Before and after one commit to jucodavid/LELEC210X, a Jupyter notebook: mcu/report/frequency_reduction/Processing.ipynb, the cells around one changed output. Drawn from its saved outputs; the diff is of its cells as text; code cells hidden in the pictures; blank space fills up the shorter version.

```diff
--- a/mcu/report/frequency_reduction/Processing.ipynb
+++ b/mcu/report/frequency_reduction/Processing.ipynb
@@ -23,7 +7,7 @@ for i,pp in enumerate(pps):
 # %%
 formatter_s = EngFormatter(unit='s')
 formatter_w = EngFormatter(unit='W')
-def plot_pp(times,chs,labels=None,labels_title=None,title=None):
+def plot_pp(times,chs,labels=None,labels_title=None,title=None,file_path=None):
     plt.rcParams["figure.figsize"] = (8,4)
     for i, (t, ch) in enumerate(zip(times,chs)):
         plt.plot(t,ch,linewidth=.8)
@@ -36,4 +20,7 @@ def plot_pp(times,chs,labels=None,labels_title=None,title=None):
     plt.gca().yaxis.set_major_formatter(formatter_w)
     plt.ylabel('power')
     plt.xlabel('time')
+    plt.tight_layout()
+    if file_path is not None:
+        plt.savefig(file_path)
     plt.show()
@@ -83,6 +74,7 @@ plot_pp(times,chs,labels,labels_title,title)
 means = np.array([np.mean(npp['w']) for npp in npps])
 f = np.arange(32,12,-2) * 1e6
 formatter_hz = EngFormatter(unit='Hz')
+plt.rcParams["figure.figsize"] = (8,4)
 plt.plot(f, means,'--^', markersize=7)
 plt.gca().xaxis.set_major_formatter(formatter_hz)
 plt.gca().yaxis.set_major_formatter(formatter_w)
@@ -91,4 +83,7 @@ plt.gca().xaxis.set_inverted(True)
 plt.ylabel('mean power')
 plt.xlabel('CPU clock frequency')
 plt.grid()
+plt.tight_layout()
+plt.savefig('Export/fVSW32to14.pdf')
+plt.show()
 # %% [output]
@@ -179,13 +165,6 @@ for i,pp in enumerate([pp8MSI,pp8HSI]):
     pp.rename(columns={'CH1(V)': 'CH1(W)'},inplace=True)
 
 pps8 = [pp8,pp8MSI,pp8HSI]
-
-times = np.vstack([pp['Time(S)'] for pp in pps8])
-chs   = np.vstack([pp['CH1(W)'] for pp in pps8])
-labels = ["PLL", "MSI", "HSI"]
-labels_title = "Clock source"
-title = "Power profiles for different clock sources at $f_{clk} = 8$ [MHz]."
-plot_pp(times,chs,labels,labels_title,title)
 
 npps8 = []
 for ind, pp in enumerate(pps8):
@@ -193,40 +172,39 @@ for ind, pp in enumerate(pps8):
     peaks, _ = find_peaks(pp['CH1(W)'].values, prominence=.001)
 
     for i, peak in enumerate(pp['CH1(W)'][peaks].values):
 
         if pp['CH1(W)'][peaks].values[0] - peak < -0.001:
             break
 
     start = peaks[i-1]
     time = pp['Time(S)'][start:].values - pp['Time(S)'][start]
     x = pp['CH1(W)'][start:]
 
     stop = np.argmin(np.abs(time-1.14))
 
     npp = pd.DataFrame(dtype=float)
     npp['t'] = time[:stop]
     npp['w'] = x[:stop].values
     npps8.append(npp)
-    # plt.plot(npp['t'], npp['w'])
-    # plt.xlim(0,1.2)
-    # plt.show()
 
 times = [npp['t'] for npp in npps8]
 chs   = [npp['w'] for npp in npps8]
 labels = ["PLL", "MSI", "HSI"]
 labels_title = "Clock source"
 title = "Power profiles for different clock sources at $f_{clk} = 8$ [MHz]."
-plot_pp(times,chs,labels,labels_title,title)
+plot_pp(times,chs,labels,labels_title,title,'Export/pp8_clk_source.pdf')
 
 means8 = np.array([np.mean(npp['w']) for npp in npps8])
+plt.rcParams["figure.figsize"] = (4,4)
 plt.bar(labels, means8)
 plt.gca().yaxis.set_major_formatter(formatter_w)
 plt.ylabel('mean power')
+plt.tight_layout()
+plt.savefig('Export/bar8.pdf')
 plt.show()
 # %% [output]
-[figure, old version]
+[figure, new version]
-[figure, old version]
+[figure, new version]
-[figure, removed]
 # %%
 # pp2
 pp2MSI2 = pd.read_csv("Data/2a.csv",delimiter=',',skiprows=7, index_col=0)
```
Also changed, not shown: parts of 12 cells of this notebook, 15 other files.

+---+

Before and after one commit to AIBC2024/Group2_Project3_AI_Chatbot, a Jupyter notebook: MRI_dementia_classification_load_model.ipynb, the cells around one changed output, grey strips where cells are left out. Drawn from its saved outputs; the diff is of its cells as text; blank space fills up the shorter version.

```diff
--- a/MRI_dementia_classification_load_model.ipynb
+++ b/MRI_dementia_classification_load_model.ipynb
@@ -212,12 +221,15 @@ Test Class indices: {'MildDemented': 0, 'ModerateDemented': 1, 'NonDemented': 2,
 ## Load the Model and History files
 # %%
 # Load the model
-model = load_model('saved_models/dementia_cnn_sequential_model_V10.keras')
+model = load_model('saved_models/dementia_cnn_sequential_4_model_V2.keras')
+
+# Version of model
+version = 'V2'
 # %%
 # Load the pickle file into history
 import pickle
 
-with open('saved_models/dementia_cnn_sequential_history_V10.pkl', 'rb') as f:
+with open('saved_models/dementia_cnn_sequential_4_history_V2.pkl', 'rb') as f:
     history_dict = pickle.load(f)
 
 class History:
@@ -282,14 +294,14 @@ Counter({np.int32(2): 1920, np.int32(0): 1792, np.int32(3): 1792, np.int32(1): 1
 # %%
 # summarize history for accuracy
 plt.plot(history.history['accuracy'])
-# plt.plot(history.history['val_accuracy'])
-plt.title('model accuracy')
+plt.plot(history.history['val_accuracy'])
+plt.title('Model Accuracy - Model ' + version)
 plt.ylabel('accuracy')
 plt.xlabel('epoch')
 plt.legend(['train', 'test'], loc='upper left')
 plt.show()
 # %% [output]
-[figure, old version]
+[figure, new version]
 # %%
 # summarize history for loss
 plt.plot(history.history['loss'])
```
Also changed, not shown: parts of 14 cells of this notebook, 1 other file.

+---+

§ Assignment
Which lines above hold the string "values"? Show each of them.

§ Your solution
     peaks, _ = find_peaks(pp['CH1(W)'].values, prominence=.001)
     for i, peak in enumerate(pp['CH1(W)'][peaks].values):
         if pp['CH1(W)'][peaks].values[0] - peak < -0.001:
     time = pp['Time(S)'][start:].values - pp['Time(S)'][start]
     npp['w'] = x[:stop].values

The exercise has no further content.